Director Riley Stearns says he didn't realise he was making a perfect movie for 2019 when he started writing The Art of Self-Defense four years ago.
LOS ANGELES (AP): Director Riley Stearns says he didn't realise he was making a perfect movie for 2019 when he started writing The Art of Self-Defense four years ago.
But his darkly comedic riff on toxic masculinity starring Jesse Eisenberg as a timid and "weak" man who takes up karate just kept becoming more relevant.
The Harvey Weinstein allegations broke during the shoot in 2017 and the #MeToo movement became a phenomenon.
"It was kind of weird that this idea that I had been feeling was very personal to me was really starting to spread into a direct discussion," Stearns said.
"More and more people are relating to the film in ways that I originally wouldn't have intended, which is hugely humbling and very interesting to see."
The Art of Self-Defense is currently in 540 theatres nationwide, where it's finding a healthy audience amid all the flashier blockbusters and superhero films in the multiplex.
Eisenberg's character Casey Davies is mocked even for his "feminine" sounding name.
After getting brutally beaten one night by horde of masked motorcyclists, he stumbles on a local dojo run by an over-the-top alpha played by Alessandro Nivola and signs up for classes. And things take an unexpectedly dark turn.
"There's an absurdity to him because he's timid in such an extreme way and aggressive in such an extreme way," Eisenberg said.

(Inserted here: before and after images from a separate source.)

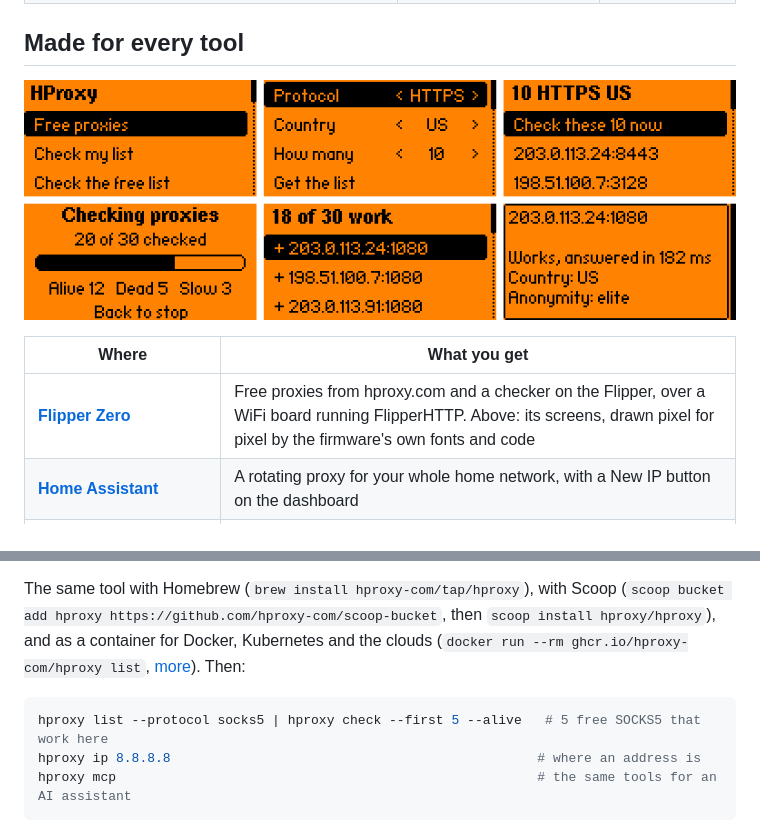
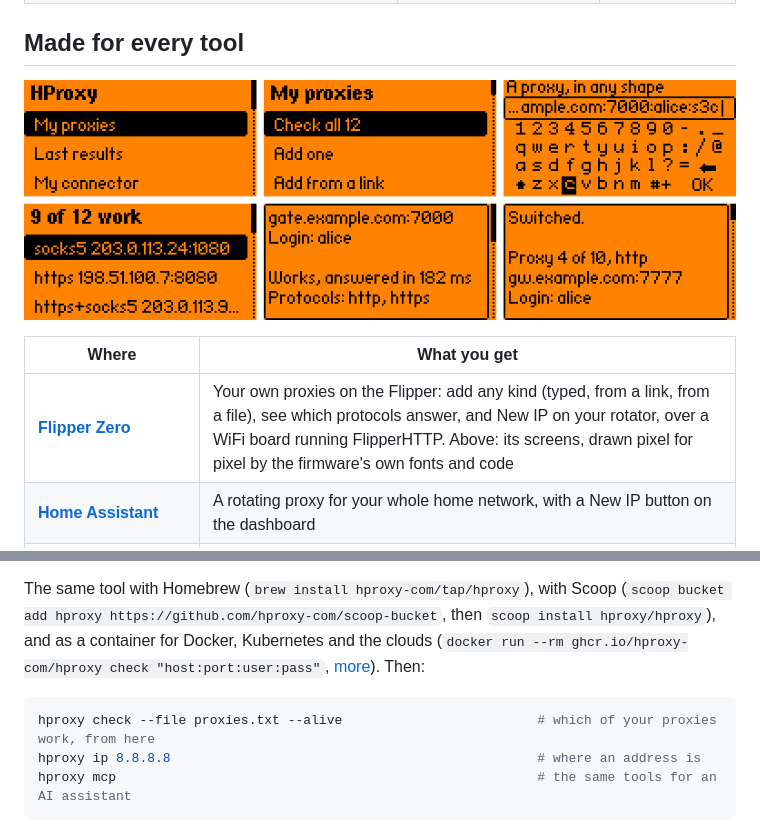
Before and after one commit to hproxy-com/proxy-all-in-one-tool, a Markdown page: README.md, 2 parts joined by grey strips. GitHub-like rendering; pictures changed too: assets/flipper-zero.png.

````diff
--- a/README.md
+++ b/README.md
@@ -40,7 +40,7 @@
 
 | Where | What you get |
 | --- | --- |
-| **[Flipper Zero](https://github.com/hproxy-com/flipper-zero-app)** | Free proxies from hproxy.com and a checker on the Flipper, over a WiFi board running FlipperHTTP. Above: its screens, drawn pixel for pixel by the firmware's own fonts and code |
+| **[Flipper Zero](https://github.com/hproxy-com/flipper-zero-app)** | Your own proxies on the Flipper: add any kind (typed, from a link, from a file), see which protocols answer, and New IP on your rotator, over a WiFi board running FlipperHTTP. Above: its screens, drawn pixel for pixel by the firmware's own fonts and code |
 | **[Home Assistant](https://github.com/hproxy-com/home-assistant-addons)** | A rotating proxy for your whole home network, with a New IP button on the dashboard |
 | **[GitHub Actions](https://github.com/hproxy-com/setup-hproxy)** | A rotating proxy for a CI job, which a later step switches with one `curl` |
 | **[Docker, Kubernetes, AWS](Docker/)** | The rotator beside your app on `127.0.0.1`, on six processor types, with the proxy kept in a secret |
@@ -75,10 +75,10 @@ its version), built by this repository's own workflow from [source-code](source-
 The same tool with Homebrew (`brew install hproxy-com/tap/hproxy`), with Scoop
 (`scoop bucket add hproxy https://github.com/hproxy-com/scoop-bucket`, then
 `scoop install hproxy/hproxy`), and as a container for Docker, Kubernetes and the clouds
-(`docker run --rm ghcr.io/hproxy-com/hproxy list`, [more](Docker/)). Then:
+(`docker run --rm ghcr.io/hproxy-com/hproxy check "host:port:user:pass"`, [more](Docker/)). Then:
 
 ```sh
-hproxy list --protocol socks5 | hproxy check --first 5 --alive   # 5 free SOCKS5 that work here
+hproxy check --file proxies.txt --alive                         # which of your proxies work, from here
 hproxy ip 8.8.8.8                                               # where an address is
 hproxy mcp                                                      # the same tools for an AI assistant
 ```
````
Also changed, not shown: other parts of README.md (+1 -1 lines), Docker/README.md (+10 -17 lines).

"Casey is a product of this very unusual world. As much as I loved the character I also loved the world he exists in which is a world where people speak in this very unusual, blunt, earnest way."
Imogen Poots plays the film's sole main female character, an instructor at the dojo who despite all her skills has not been promoted to black belt.
Sterns did this knowingly, but also made a concerted effort to make sure his below the line team was predominantly women.
"It's a film about men, starring men, written by a man. Everything about it was so overtly masculine, which I knew, I was making fun of it, but still at the end of the day was not going to be on the side of films passing the Bechdel Test," Stearns said.
"My intent then was to say, let's find the best people for the job to take on these department head jobs but also really try to focus on finding the best women for the jobs as well, to really try to counteract that. I just knew I didn't want it to be a set full of men. It was really important for me to have that female perspective."
Both Stearns and Eisenberg see some of the changes happening in the industry as many wake up to the injustices women have been subject to for too long.
He remembers that the day that Hayek was writing her New York Times op-ed on set about the alleged harassment, something else happened in another department.
"This guy on set made some misogynistic comment in the wardrobe department and was fired on the spot," Eisenberg set.
"And I remember thinking, 'This is amazing. This day fully crystalises the changes that are possible: Two women bravely telling their stories about a person with outsized power in our field and another guy having to be held accountable for something he did that was awful on set... I just thought, if this is sustainable this is great."